Wisconsin Alumni Research Foundation

Research Tools
Research Tools
Membrane Cascade-Based Separation
WARF: P04423US

Inventors: Edwin Lightfoot

The Wisconsin Alumni Research Foundation (WARF) is seeking commercial partners interested in developing a counter flow cascade separation system for purifying biological components.
Overview
Purification of biological components, including viruses, plasmids, proteins and small molecules, typically relies on chromatography for most of the separation steps. Membrane filtration cascades provide an attractive alternative that could potentially improve yield and simplify downstream purification.
The Invention
A UW-Madison researcher has developed a counter flow cascade separation system for separating two solutes in a solvent. The system consists of a series of interconnected stages through which a solution flows. At each stage, a diafiltration membrane that is selectively permeable to the first solute divides the solution into a permeate flow containing the first solute, and a retentate flow containing the second solute.

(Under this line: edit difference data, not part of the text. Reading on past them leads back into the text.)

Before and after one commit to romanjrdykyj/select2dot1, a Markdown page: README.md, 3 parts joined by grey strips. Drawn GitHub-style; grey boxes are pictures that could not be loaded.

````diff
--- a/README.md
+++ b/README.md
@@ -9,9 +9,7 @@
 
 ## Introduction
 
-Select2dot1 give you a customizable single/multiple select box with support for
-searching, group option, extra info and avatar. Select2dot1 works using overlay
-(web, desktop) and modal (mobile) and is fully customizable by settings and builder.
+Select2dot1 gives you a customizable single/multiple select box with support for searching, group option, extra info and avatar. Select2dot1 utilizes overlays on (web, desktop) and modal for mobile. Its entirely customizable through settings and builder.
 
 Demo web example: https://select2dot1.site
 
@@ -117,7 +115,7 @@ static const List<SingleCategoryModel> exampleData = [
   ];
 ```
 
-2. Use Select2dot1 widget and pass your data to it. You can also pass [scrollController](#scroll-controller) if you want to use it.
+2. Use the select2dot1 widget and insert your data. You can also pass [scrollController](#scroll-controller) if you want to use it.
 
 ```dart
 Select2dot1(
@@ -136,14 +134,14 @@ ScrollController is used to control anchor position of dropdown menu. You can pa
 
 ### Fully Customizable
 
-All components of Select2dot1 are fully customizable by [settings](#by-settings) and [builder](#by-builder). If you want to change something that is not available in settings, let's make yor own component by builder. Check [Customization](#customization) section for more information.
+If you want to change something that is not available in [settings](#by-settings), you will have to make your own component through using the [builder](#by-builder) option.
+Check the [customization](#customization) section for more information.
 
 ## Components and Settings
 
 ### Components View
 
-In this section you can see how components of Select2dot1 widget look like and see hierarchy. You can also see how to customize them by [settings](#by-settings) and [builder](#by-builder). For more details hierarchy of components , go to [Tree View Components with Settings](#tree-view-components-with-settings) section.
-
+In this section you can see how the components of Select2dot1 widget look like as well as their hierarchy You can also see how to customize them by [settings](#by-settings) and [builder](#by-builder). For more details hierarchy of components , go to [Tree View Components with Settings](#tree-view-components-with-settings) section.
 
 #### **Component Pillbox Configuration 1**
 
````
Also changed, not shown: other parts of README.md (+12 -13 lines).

After passing through the diafilter, the permeate flow passes through an ultrafiltration membrane, which allows only the solvent to pass through. The ultrafilter removes excess solvent from the permeate flow and recycles it back into the system.

Each stage after the first accepts a mixed flow stream formed by combining the retentate flow and permeate flow from different stages. The flow rates are adjusted so that the first and second solutes are present in the same molar ratio in the mixed flow stream.
Applications
  • Purification of biological components
Key Benefits
  • Diafiltration-ultrafiltration design facilitates separation of solute fractions and solvent management
  • Stages are combined to form a counter flow cascade separation system capable of operation approaching an ideal counter flow cascade
  • Can be operated in batch mode
  • Useful to companies producing high-value biological materials, including soluble proteins, nucleic acids, viruses, and small molecules
For current licensing status, please contact Mark Staudt at [javascript protected email address] or 608-960-9845

WARF